The secret life of jelly beans

LOOKIN’ GOOD: The soft centers of jelly beans derive from the exotic confection known as Turkish delight.
(Anne Cusack / Los Angeles Times)
Los Angeles Times Staff Writer

AH, the colors of spring -- bright red, blazing yellow and vivid green; deep purple, brilliant blue, pink dashed with scarlet -- all scattered around in little semi-orbs, like the eggs of impossibly brilliant birds. This is the season of the jelly bean.

And it’s getting baroque in bean land. Forget plain lemon and cherry. You can get assortments in as many as 50 flavors -- including margarita -- or you can order a single flavor (say French vanilla) by the pound. There are “extreme” jelly beans with flavors such as garlic, for those who want to go there. We seem to be approaching the limits of what you can do with sugar, cornstarch and a vivid imagination.

That’s right, sugar and cornstarch. Make no mistake, a jelly bean contains no jelly. The Beatles found this out the hard way.


In the ‘60s, American fans, having read that the rockers liked Jelly Babies, lovingly pelted their idols with jelly beans, under the impression that they were the same thing. Not so. Jelly Babies are soft, made out of thickened jelly. Jelly beans have a hard sugar coating. Ouch.

The “jelly” part of a jelly bean is actually what we call Turkish delight, a gently chewy cornstarch-thickened sweet that was created by an Istanbul confectioner in 1777. It reached America in the late 19th century.

That happened to be a time when there was a craze -- particularly among children -- for penny candies. (They weren’t necessarily a penny apiece -- 10 cents would get you a 1-pound bag of gumdrops.)

Some unknown American candy maker had the bright idea of making a penny-candy version of Turkish delight by cutting it into tiny pieces and giving them a hard candy coating. The sugar coating protected the soft interior from dirt and created something you could carry in your pocket.

The original versions were probably cylindrical, more or less, but candy makers early on started making them in the innocently amusing shape of a bean. Jelly beans were being sold under that name at least by the 1890s.

They were too complicated for home candy makers, who stuck with their easy caramels, divinities, nut brittles and chocolates. Sugar coating, that textural key to jelly beans, requires special equipment. You moisten the bean centers with sugar syrup and toss them around in a gadget that looks like a stainless-steel cement mixer. The colliding beans beat the sugar into a thin, smooth candy coating as they dry.


This process has the odd name “panning,” because the cement mixer thing is technically known as a dragée pan, dragée being the French term for sugar-coated nuts.

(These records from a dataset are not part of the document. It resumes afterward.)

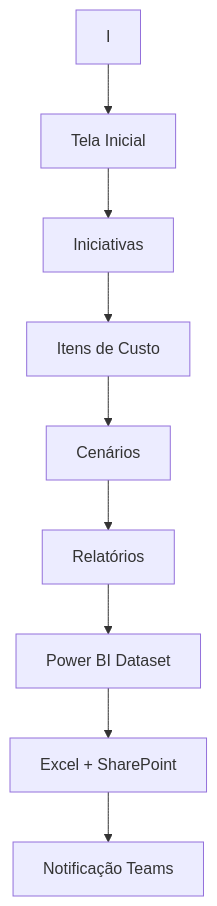
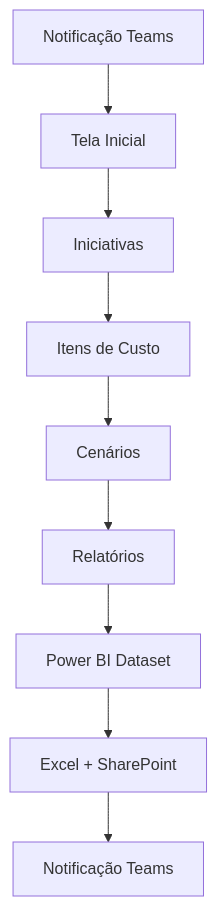
Before and after one commit to luigicaetano/APMDDocumentacao: the diagram in content/en/docs/planejamento-integrado/doc_planejamento_integrado.md, drawn with Mermaid.

Commit message:
visãogeral

````diff
--- a/content/en/docs/planejamento-integrado/doc_planejamento_integrado.md
+++ b/content/en/docs/planejamento-integrado/doc_planejamento_integrado.md
@@ -26,11 +26,11 @@
 ```mermaid
 graph TD
     A[Tela Inicial] --> B[Iniciativas]
-    B --> C[Itens de Custo]
-    C --> D[Cenários]
-    D --> E[Relatórios]
-    E --> F[Power BI Dataset]
-    F --> G[Excel + SharePoint]
-    G --> H[Notificação Teams]
-    I --> A[Tela Inicial]
+    B[Iniciativas] --> C[Itens de Custo]
+    C[Itens de Custo] --> D[Cenários]
+    D[Cenários] --> E[Relatórios]
+    E[Relatórios] --> F[Power BI Dataset]
+    F[Power BI Dataset] --> G[Excel + SharePoint]
+    G[Excel + SharePoint] --> H[Notificação Teams]
+    I[Notificação Teams] --> A[Tela Inicial]
 ```
````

The Jelly Belly company refers to it as an engrossing pan. No matter what you call it, it doesn’t really look much like a pan.

And making the filling is even more troublesome because you have to give it the proper shape. This is done by punching bean-shaped holes into a tray of cornstarch and dropping hot, semi-liquid Turkish delight into them. After a couple of days, the bean centers will have dried and hardened enough to be “panned.”

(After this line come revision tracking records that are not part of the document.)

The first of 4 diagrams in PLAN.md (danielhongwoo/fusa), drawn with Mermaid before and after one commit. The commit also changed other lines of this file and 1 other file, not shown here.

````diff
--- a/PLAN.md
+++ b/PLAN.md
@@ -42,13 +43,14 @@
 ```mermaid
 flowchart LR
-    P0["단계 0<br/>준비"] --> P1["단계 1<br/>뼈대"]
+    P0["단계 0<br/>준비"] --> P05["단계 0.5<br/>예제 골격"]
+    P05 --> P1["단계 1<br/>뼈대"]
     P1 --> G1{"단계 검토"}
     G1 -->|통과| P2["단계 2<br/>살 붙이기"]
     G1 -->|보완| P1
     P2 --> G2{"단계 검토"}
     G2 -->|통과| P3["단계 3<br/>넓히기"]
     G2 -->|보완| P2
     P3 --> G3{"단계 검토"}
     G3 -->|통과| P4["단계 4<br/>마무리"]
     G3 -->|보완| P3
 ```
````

Like all panned sweets, a jelly bean needs several layers of candy coating. Until Jelly Belly introduced the flavored fillings in 1976, the filling and most of the coating were plain, and only the last layer of the coating contained any flavor or coloring.

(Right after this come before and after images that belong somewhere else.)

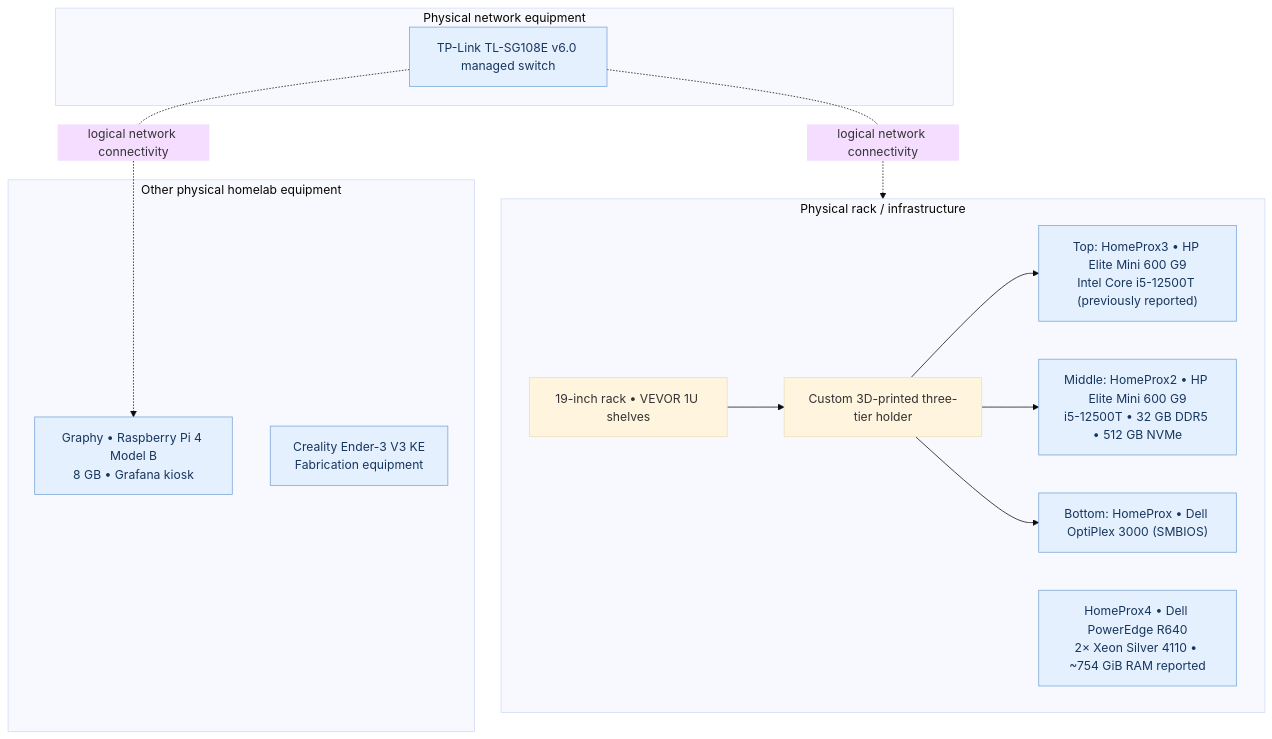
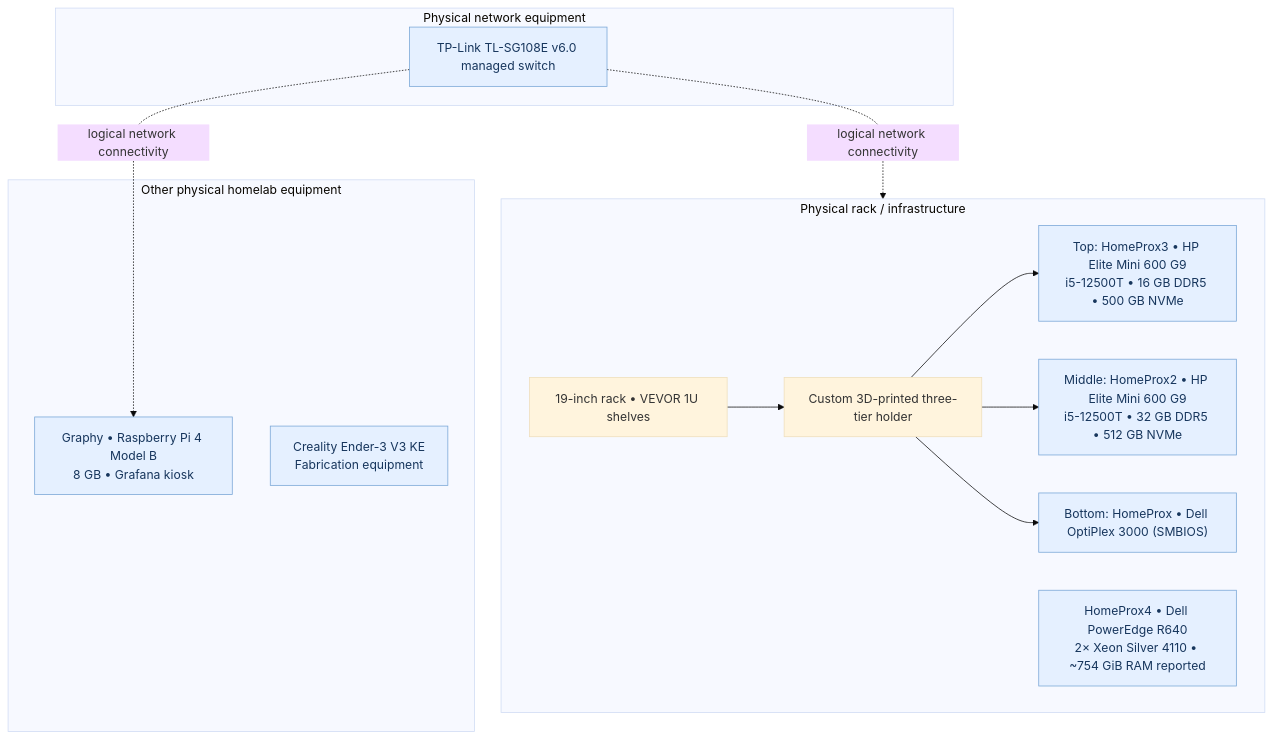
One commit to samuelkemp1619/HOMELAB-PORTFOLIO changed the second of 2 diagrams in network/diagrams/README.md. Above: the diagram before and after it, drawn with Mermaid (base theme). The commit also changed other lines of this file, not shown here.

Commit message:
Record verified HomeProx3 hardware specifications

````diff
--- a/network/diagrams/README.md
+++ b/network/diagrams/README.md
@@ -54,26 +54,26 @@
 ```mermaid
 flowchart TB
     subgraph RACK["Physical rack / infrastructure"]
         SHELVES["19-inch rack • VEVOR 1U shelves"]
         HOLDER["Custom 3D-printed three-tier holder"]
-        H3["Top: HomeProx3 • HP Elite Mini 600 G9<br/>Intel Core i5-12500T (previously reported)"]
+        H3["Top: HomeProx3 • HP Elite Mini 600 G9<br/>i5-12500T • 16 GB DDR5 • 500 GB NVMe"]
         H2["Middle: HomeProx2 • HP Elite Mini 600 G9<br/>i5-12500T • 32 GB DDR5 • 512 GB NVMe"]
         H1["Bottom: HomeProx • Dell OptiPlex 3000 (SMBIOS)"]
         R640["HomeProx4 • Dell PowerEdge R640<br/>2× Xeon Silver 4110 • ~754 GiB RAM reported"]
         SHELVES --> HOLDER
         HOLDER --> H3
         HOLDER --> H2
         HOLDER --> H1
     end
     subgraph NETWORK_HW["Physical network equipment"]
         SWITCH_HW["TP-Link TL-SG108E v6.0 managed switch"]
     end
     subgraph OTHER_HW["Other physical homelab equipment"]
         PI4["Graphy • Raspberry Pi 4 Model B<br/>8 GB • Grafana kiosk"]
         PRINTER["Creality Ender-3 V3 KE<br/>Fabrication equipment"]
     end
     SWITCH_HW -. "logical network connectivity" .-> RACK
     SWITCH_HW -. "logical network connectivity" .-> PI4
     classDef platform fill:#e5f0ff,color:#17365d,stroke:#77a5d6
     class H1,H2,H3,R640,SWITCH_HW,PI4,PRINTER platform
 ```
````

Such cute colors

BUT the candies’ appeal from the start was in their bright colors as much as their flavor. With their rainbow of hues and smooth, featureless surfaces, jelly beans gave the 1920s a slang term for a sharp-dressing but insubstantial young man. There was a pop song about it: “Jelly Bean (He’s a Curbstone Cutie).”

Also in the ‘20s, people started putting bright, cheery jelly beans in Easter baskets, and by the ‘40s the association with Easter was thoroughly settled. These days, no self-respecting Easter Bunny would dare visit without leaving jelly beans.


It looks as if jelly beans have partly usurped the place of the traditional Easter egg as the brightest-colored food of the holiday. And from a kid’s point of view, the logic is inescapable. Sure, it’s great, messy fun to dye eggs, but who’d rather eat a hard-boiled egg than a piece of candy?